**** Input records ****
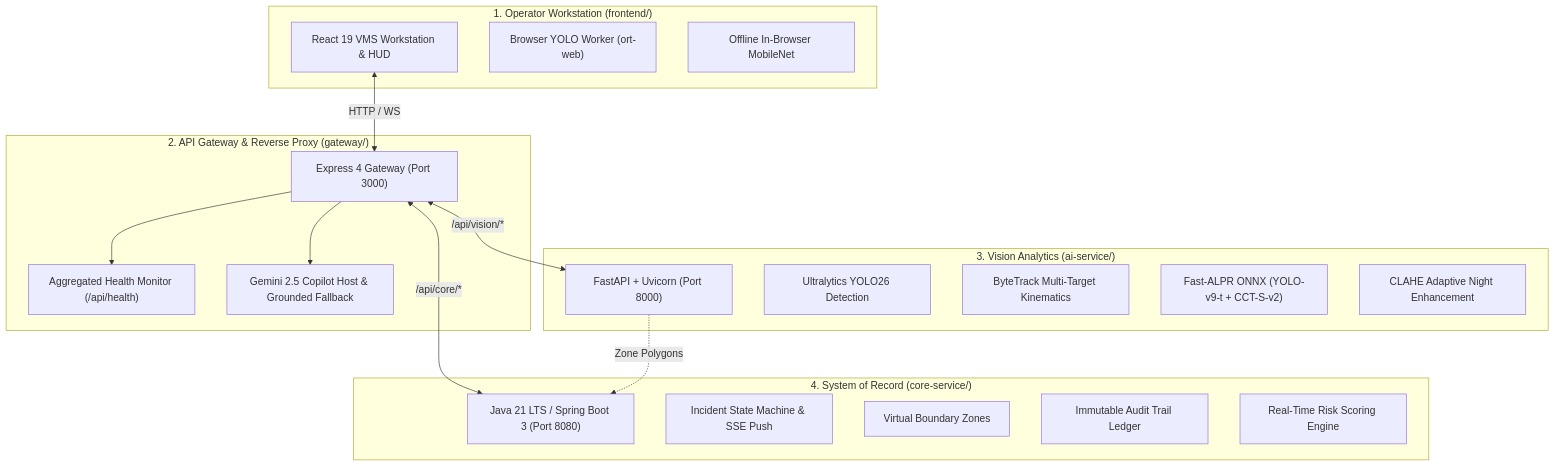
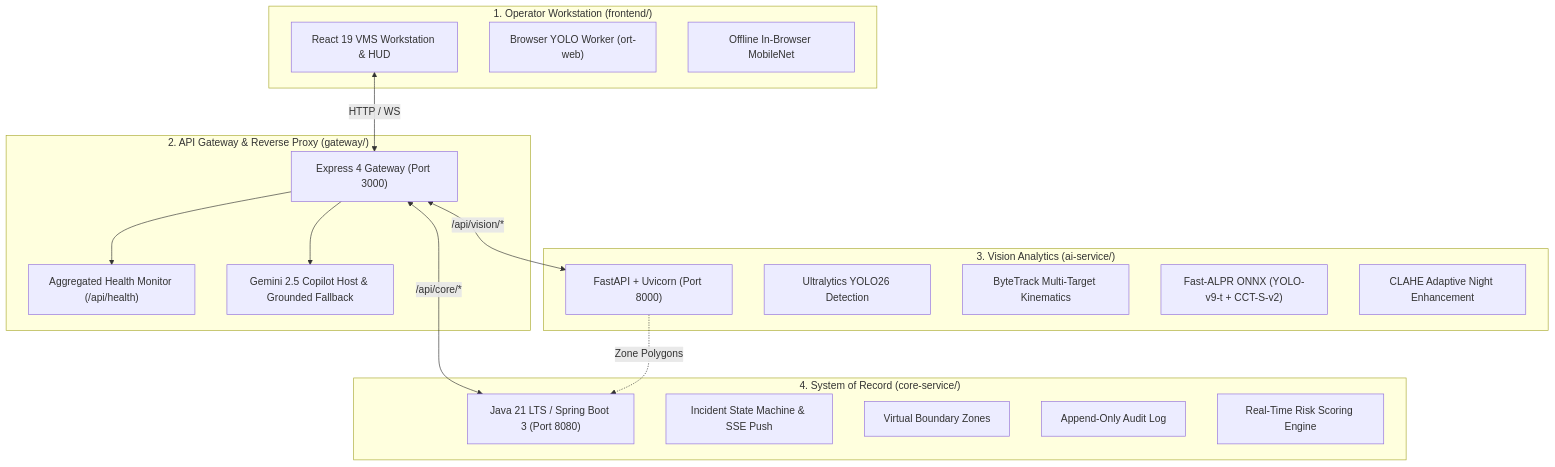
One commit to saicharanpatnala5-debug/ibvap-final changed the diagram in docs/ONE_PAGER.md. Above: the diagram before and after it, drawn with Mermaid. The commit also changed other lines of this file and 34 other files, not shown here.

````diff
--- a/docs/ONE_PAGER.md
+++ b/docs/ONE_PAGER.md
@@ -25,37 +25,37 @@
 ```mermaid
 flowchart TD
     subgraph Client["1. Operator Workstation (frontend/)"]
         UI["React 19 VMS Workstation & HUD"]
         Worker["Browser YOLO Worker (ort-web)"]
         CocoFallback["Offline In-Browser MobileNet"]
     end
 
     subgraph GatewayLayer["2. API Gateway & Reverse Proxy (gateway/)"]
         GW["Express 4 Gateway (Port 3000)"]
         AggHealth["Aggregated Health Monitor (/api/health)"]
         GeminiHost["Gemini 2.5 Copilot Host & Grounded Fallback"]
     end
 
     subgraph VisionService["3. Vision Analytics (ai-service/)"]
         FastAPI["FastAPI + Uvicorn (Port 8000)"]
         YOLO["Ultralytics YOLO26 Detection"]
         ByteTrack["ByteTrack Multi-Target Kinematics"]
         FastALPR["Fast-ALPR ONNX (YOLO-v9-t + CCT-S-v2)"]
         LowLight["CLAHE Adaptive Night Enhancement"]
     end
 
     subgraph CoreService["4. System of Record (core-service/)"]
         SpringBoot["Java 21 LTS / Spring Boot 3 (Port 8080)"]
         AlertEngine["Incident State Machine & SSE Push"]
         ZoneRepo["Virtual Boundary Zones"]
-        AuditLedger["Immutable Audit Trail Ledger"]
+        AuditLedger["Append-Only Audit Log"]
         RiskScore["Real-Time Risk Scoring Engine"]
     end
 
     UI <-->|HTTP / WS| GW
     GW --> AggHealth
     GW --> GeminiHost
     GW <-->|/api/vision/*| FastAPI
     GW <-->|/api/core/*| SpringBoot
     FastAPI -.->|Zone Polygons| SpringBoot
 ```
````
****
Within the records, count the lines that include the word "AggHealth". Answer with the number only.

2